But the angel said to her, "Do not be afraid, Mary, you have found favor with God. You will be with child and give birth to a son, and you are to give him the name Jesus. He will be great and will be called the Son of the Most High. The Lord God will give him the throne of his father David, and he will reign over the house of Jacob forever; his kingdom will never end."
Mary doesn’t argue or complain. She does have a technical question, but what woman wouldn’t?
"How will this be," Mary asked the angel, "since I am a virgin?"
The angel answered, "The Holy Spirit will come upon you, and the power of the Most High will overshadow you. So the holy one to be born will be called the Son of God. Even Elizabeth your relative is going to have a child in her old age, and she who was said to be barren is in her sixth month. For nothing is impossible with God."
"I am the Lord's servant," Mary answered. "May it be to me as you have said."
Mary’s answer reflects a heart that was already submitted and in agreement to whatever God would ask of her. God knew the trials His beloved Son would face, and God had to choose a woman who wasn’t going to flake out on Him! God had to choose a woman strong enough to endure what Mary was going to endure as a mother. I believe He chose the best mother on the planet at that time. Wouldn’t you?
I imagine God had a list of requirements for the mother of Jesus. She had to be a woman of great character,
• a woman committed to personal righteousness,
• a woman humble enough to put God’s wishes first,
• a woman who would faithfully raise her son and teach Him about God,
• a woman who wouldn’t fall apart at the first sign of trouble,
• a woman who would stand by Jesus when He was falsely accused of heresy,
• a woman who wouldn’t shrink away when her son was beaten and forced to carry a cross through the streets with people spitting at Him,
• and, the woman who would raise God’s Son must be willing to let Him die so that the world would be saved.
God knew that Mary had the character and fortitude to say “yes” to all He would ask.

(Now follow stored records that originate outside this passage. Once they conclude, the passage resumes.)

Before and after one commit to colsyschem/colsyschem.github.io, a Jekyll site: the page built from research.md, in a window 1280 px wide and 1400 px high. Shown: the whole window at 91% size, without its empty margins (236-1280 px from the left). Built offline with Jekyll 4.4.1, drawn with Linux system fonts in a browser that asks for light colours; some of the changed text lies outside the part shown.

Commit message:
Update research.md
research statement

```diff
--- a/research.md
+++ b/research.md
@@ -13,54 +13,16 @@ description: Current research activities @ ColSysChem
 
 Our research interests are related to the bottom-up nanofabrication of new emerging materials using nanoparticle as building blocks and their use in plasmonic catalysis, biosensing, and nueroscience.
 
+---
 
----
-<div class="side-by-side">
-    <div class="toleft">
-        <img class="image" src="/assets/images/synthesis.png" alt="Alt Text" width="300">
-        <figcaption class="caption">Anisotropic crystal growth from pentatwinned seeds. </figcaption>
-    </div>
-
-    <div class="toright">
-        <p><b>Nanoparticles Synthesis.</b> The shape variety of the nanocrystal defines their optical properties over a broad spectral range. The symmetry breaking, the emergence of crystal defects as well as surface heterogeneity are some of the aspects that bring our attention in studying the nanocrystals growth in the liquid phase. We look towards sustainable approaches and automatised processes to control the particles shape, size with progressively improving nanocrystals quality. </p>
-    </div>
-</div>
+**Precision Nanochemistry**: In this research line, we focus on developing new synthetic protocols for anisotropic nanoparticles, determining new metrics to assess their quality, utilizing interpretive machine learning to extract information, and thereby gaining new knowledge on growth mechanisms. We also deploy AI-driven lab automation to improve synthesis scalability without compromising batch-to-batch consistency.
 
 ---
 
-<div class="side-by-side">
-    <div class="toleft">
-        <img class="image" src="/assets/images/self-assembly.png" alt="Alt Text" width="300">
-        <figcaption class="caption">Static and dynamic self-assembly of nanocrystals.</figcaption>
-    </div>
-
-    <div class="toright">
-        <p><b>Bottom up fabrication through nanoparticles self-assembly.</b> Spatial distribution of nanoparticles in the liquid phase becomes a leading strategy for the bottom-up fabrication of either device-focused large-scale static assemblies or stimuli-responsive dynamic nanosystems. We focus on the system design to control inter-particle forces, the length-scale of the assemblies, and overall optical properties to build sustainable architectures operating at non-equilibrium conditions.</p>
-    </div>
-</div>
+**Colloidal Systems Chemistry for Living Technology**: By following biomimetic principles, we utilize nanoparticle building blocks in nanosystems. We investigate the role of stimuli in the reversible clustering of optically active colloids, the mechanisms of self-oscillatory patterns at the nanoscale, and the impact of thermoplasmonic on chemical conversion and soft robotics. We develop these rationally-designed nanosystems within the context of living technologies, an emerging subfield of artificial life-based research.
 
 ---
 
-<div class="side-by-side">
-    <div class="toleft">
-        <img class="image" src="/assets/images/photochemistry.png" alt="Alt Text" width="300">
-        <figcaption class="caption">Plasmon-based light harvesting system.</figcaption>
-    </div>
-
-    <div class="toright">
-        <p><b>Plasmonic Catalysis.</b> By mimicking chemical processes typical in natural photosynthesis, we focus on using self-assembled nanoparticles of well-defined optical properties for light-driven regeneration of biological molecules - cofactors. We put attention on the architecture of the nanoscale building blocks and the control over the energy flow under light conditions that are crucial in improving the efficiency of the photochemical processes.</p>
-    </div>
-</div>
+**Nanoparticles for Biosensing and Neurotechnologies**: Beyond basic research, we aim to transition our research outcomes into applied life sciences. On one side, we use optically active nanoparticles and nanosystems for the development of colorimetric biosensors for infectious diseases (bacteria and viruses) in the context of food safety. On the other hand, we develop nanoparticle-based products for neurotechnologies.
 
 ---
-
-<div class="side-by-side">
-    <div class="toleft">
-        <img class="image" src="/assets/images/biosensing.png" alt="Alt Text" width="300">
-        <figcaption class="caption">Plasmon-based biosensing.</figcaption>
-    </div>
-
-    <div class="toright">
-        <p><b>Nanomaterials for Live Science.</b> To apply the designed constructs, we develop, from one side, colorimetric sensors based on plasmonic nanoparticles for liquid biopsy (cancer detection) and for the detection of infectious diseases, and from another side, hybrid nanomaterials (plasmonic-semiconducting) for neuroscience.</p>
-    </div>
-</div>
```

When I think about God choosing Mary among all the women in the world, I wonder if He does the same today. When He has a great assignment does He look among all His daughters to see which one has the resoluteness to carry it out? Which one will say "yes" then do what she says?
Mary's story prompts me to be more like that: trustworthy, determined, unflappably devoted.
I hope it does the same for you.
In His Love,